back to questions



2. Why is the Rigid Airship superior?

The Classic Rigid Airship is the only type of airship to have demonstrated success in commercial airship operations at a level beyond that of advertising and short endurance passenger joy rides. Despite a large number of proposals having been made to develop other airship types to operations in full commercial passenger and freight transport, no proposal to date has succeeded in commercially undertaking such use.

The Rigid Airship is the only airship type with the proven capability to maintain controlability and structural integrity at flight speed in the event of loss of a gas containment element.

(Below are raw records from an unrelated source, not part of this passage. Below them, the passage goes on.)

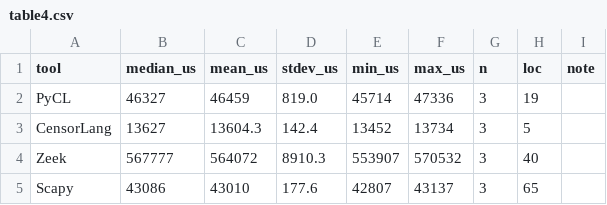
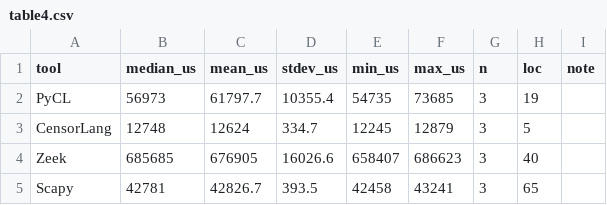
Before and after one commit to SPIN-UMass/censorlab, a CSV file: experiments/01_http_keyword/results/table4.csv, drawn as a sheet.

```diff
--- a/experiments/01_http_keyword/results/table4.csv
+++ b/experiments/01_http_keyword/results/table4.csv
@@ -1,5 +1,5 @@
 tool,median_us,mean_us,stdev_us,min_us,max_us,n,loc,note
-PyCL,46327,46459,819.0,45714,47336,3,19,
-CensorLang,13627,13604.3,142.4,13452,13734,3,5,
-Zeek,567777,564072,8910.3,553907,570532,3,40,
-Scapy,43086,43010,177.6,42807,43137,3,65,
+PyCL,56973,61797.7,10355.4,54735,73685,3,19,
+CensorLang,12748,12624,334.7,12245,12879,3,5,
+Zeek,685685,676905,16026.6,658407,686623,3,40,
+Scapy,42781,42826.7,393.5,42458,43241,3,65,
```
Also changed, not shown: experiments/02_dns_injection/results/table4.csv, experiments/03_tls_sni/results/table4.csv, 51 other files.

The Rigid Airship provides an insulating air layer between the outer environment and the lifting gas, thereby eliminating the immediate and significant variation in gas lift which occurs in other airship types as a result of variations in sunlight.

The Rigid Airship provides a structure capable of housing the power plants at points on the optimum line of thrust within or external to the hull, thereby reducing drag while maintaining maximum aerodynamic efficiency.

The Rigid Airship’s structure prevents aerodynamic flexure, thereby increasing speed (or reducing fuel consumption) by around 10% when compared with other airship types.

back to questions



3. What is so special about an airship?

An airship can be more spacious than any other aircraft. It also has the unique advantage of being able to stay airborne for long periods. Whereas fixed and rotary wing aircraft measure flight time in hours, an airship can stay aloft for days or weeks.

back to questions



4. Are airships safe?

Yes.

First: helium is not only non-flammable but can actually extinguish fire. Second: a modern airship’s advanced, robust structural and fabric materials as well as its sophisticated mode of propulsion and flight control, make it extremely safe to operate even in bad weather. Goodyear have proven in their operations since the late 1930’s until the present that modern airships have by far the best safety record of any type of flying vehicle.

back to questions



5. How can a lighter-than-air vessel operate in severe weather?

A rigid airship is not a free balloon, its aluminium framework and multiple engines produce a vehicle which, even before World War II, was capable of operating a scheduled service in the severe weather conditions experienced over the North Atlantic Ocean. During US government tests in the 1950’s the airships’ weather ability exceeded that of fixed wing aircraft even in long duration radar operations conducted in what were often FULL gale conditions.


back to questions



6. How fast do airships travel?

An airship is, in general, a low speed vehicle or platform. It is unlikely to exceed 148 km airspeed. But an airship is considerably faster than most surface alternatives. What it lacks in speed it more than makes up in its operating flexibility.

back to questions



7. What happens if the envelope is punctured?

Unlike a toy balloon, the lifting gas in a pressurized airship, a so called blimp, is maintained at a very low pressure (just sufficient to maintain its shape). In a rigid airship there is no pressure at all. Should a small hole occur, the escape of gas would be slow. Even with a large number of small holes the buoyancy would not be substantially effected immediately, and can be repaired during periodic maintenance inspections. A large hole in a gas cell on a rigid airship would mean that the airship’s mission would have to be aborted but the ship could still return to base for the necessary repair. Even in such circumstances the airship would be capable of remaining aloft and landing safely.



[Home] [TOP] [Next]